= Beginning of Section =

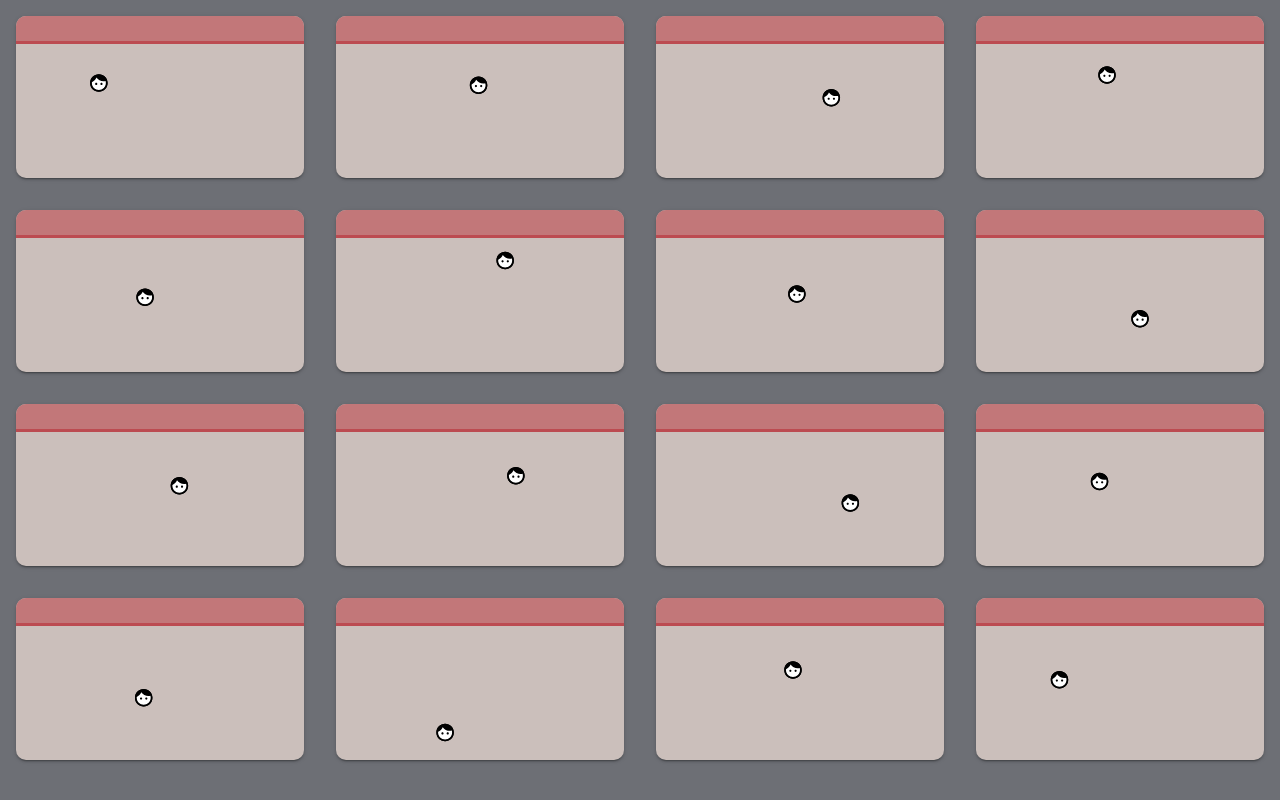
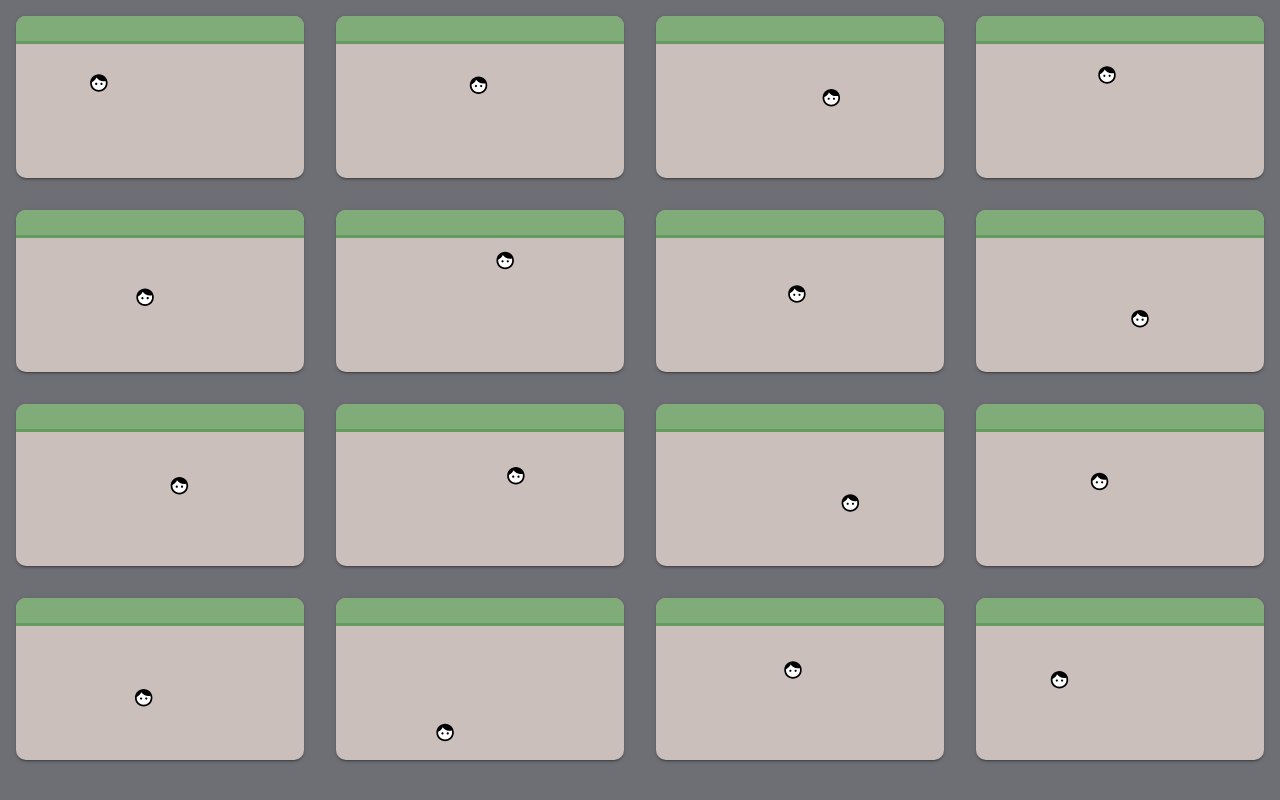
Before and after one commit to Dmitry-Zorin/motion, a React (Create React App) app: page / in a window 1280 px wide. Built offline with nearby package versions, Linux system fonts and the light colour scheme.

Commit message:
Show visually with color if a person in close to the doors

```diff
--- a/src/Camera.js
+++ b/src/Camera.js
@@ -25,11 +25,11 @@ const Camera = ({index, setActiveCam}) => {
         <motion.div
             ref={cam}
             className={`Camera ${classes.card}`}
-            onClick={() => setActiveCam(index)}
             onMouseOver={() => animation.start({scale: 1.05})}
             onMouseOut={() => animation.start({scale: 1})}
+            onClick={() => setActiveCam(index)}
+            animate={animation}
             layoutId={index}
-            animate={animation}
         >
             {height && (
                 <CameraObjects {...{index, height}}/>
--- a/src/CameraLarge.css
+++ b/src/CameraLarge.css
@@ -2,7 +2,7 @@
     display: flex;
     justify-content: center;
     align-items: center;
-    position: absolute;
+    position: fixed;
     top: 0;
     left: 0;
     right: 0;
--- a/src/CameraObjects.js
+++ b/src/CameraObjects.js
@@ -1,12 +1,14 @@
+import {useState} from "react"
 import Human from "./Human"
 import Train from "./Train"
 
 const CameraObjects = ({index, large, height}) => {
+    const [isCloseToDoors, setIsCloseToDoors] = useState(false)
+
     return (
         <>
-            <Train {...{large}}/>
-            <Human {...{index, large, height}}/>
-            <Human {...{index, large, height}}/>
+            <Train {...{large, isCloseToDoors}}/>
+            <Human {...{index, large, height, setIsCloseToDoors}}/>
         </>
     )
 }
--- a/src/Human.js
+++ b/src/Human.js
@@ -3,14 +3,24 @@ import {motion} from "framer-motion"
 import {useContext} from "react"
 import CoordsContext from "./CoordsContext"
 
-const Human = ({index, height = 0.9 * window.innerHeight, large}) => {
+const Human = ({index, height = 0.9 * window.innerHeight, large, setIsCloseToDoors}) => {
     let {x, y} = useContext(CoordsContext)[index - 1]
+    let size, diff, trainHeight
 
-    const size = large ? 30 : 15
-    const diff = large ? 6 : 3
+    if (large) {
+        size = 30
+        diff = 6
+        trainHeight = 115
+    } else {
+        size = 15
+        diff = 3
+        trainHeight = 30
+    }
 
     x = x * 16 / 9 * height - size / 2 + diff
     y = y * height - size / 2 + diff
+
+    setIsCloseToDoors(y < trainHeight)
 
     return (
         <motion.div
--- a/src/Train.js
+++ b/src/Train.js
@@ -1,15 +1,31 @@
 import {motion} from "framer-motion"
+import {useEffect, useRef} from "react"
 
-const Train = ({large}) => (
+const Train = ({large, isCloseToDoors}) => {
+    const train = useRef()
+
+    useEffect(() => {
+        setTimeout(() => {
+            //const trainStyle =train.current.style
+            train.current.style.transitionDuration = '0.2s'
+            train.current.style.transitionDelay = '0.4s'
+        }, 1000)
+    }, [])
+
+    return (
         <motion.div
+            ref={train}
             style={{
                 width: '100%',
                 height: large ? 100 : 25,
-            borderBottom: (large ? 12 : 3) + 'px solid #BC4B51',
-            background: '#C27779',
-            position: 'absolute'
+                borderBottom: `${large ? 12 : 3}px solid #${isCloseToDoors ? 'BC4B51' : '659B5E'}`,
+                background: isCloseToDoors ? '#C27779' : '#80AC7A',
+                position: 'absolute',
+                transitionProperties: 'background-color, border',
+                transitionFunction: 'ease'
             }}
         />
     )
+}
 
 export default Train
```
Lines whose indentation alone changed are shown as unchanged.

= End of Section =

> [Exercise]:
Copy out all the data without changing anything, and drop the pictures.

> [Completed task]:
Before and after one commit to Dmitry-Zorin/motion, a React (Create React App) app: page / in a window 1280 px wide. Built offline with nearby package versions, Linux system fonts and the light colour scheme.

Commit message:
Show visually with color if a person in close to the doors

```diff
--- a/src/Camera.js
+++ b/src/Camera.js
@@ -25,11 +25,11 @@ const Camera = ({index, setActiveCam}) => {
         <motion.div
             ref={cam}
             className={`Camera ${classes.card}`}
-            onClick={() => setActiveCam(index)}
             onMouseOver={() => animation.start({scale: 1.05})}
             onMouseOut={() => animation.start({scale: 1})}
+            onClick={() => setActiveCam(index)}
+            animate={animation}
             layoutId={index}
-            animate={animation}
         >
             {height && (
                 <CameraObjects {...{index, height}}/>
--- a/src/CameraLarge.css
+++ b/src/CameraLarge.css
@@ -2,7 +2,7 @@
     display: flex;
     justify-content: center;
     align-items: center;
-    position: absolute;
+    position: fixed;
     top: 0;
     left: 0;
     right: 0;
--- a/src/CameraObjects.js
+++ b/src/CameraObjects.js
@@ -1,12 +1,14 @@
+import {useState} from "react"
 import Human from "./Human"
 import Train from "./Train"
 
 const CameraObjects = ({index, large, height}) => {
+    const [isCloseToDoors, setIsCloseToDoors] = useState(false)
+
     return (
         <>
-            <Train {...{large}}/>
-            <Human {...{index, large, height}}/>
-            <Human {...{index, large, height}}/>
+            <Train {...{large, isCloseToDoors}}/>
+            <Human {...{index, large, height, setIsCloseToDoors}}/>
         </>
     )
 }
--- a/src/Human.js
+++ b/src/Human.js
@@ -3,14 +3,24 @@ import {motion} from "framer-motion"
 import {useContext} from "react"
 import CoordsContext from "./CoordsContext"
 
-const Human = ({index, height = 0.9 * window.innerHeight, large}) => {
+const Human = ({index, height = 0.9 * window.innerHeight, large, setIsCloseToDoors}) => {
     let {x, y} = useContext(CoordsContext)[index - 1]
+    let size, diff, trainHeight
 
-    const size = large ? 30 : 15
-    const diff = large ? 6 : 3
+    if (large) {
+        size = 30
+        diff = 6
+        trainHeight = 115
+    } else {
+        size = 15
+        diff = 3
+        trainHeight = 30
+    }
 
     x = x * 16 / 9 * height - size / 2 + diff
     y = y * height - size / 2 + diff
+
+    setIsCloseToDoors(y < trainHeight)
 
     return (
         <motion.div
--- a/src/Train.js
+++ b/src/Train.js
@@ -1,15 +1,31 @@
 import {motion} from "framer-motion"
+import {useEffect, useRef} from "react"
 
-const Train = ({large}) => (
+const Train = ({large, isCloseToDoors}) => {
+    const train = useRef()
+
+    useEffect(() => {
+        setTimeout(() => {
+            //const trainStyle =train.current.style
+            train.current.style.transitionDuration = '0.2s'
+            train.current.style.transitionDelay = '0.4s'
+        }, 1000)
+    }, [])
+
+    return (
         <motion.div
+            ref={train}
             style={{
                 width: '100%',
                 height: large ? 100 : 25,
-            borderBottom: (large ? 12 : 3) + 'px solid #BC4B51',
-            background: '#C27779',
-            position: 'absolute'
+                borderBottom: `${large ? 12 : 3}px solid #${isCloseToDoors ? 'BC4B51' : '659B5E'}`,
+                background: isCloseToDoors ? '#C27779' : '#80AC7A',
+                position: 'absolute',
+                transitionProperties: 'background-color, border',
+                transitionFunction: 'ease'
             }}
         />
     )
+}
 
 export default Train
```
Lines whose indentation alone changed are shown as unchanged.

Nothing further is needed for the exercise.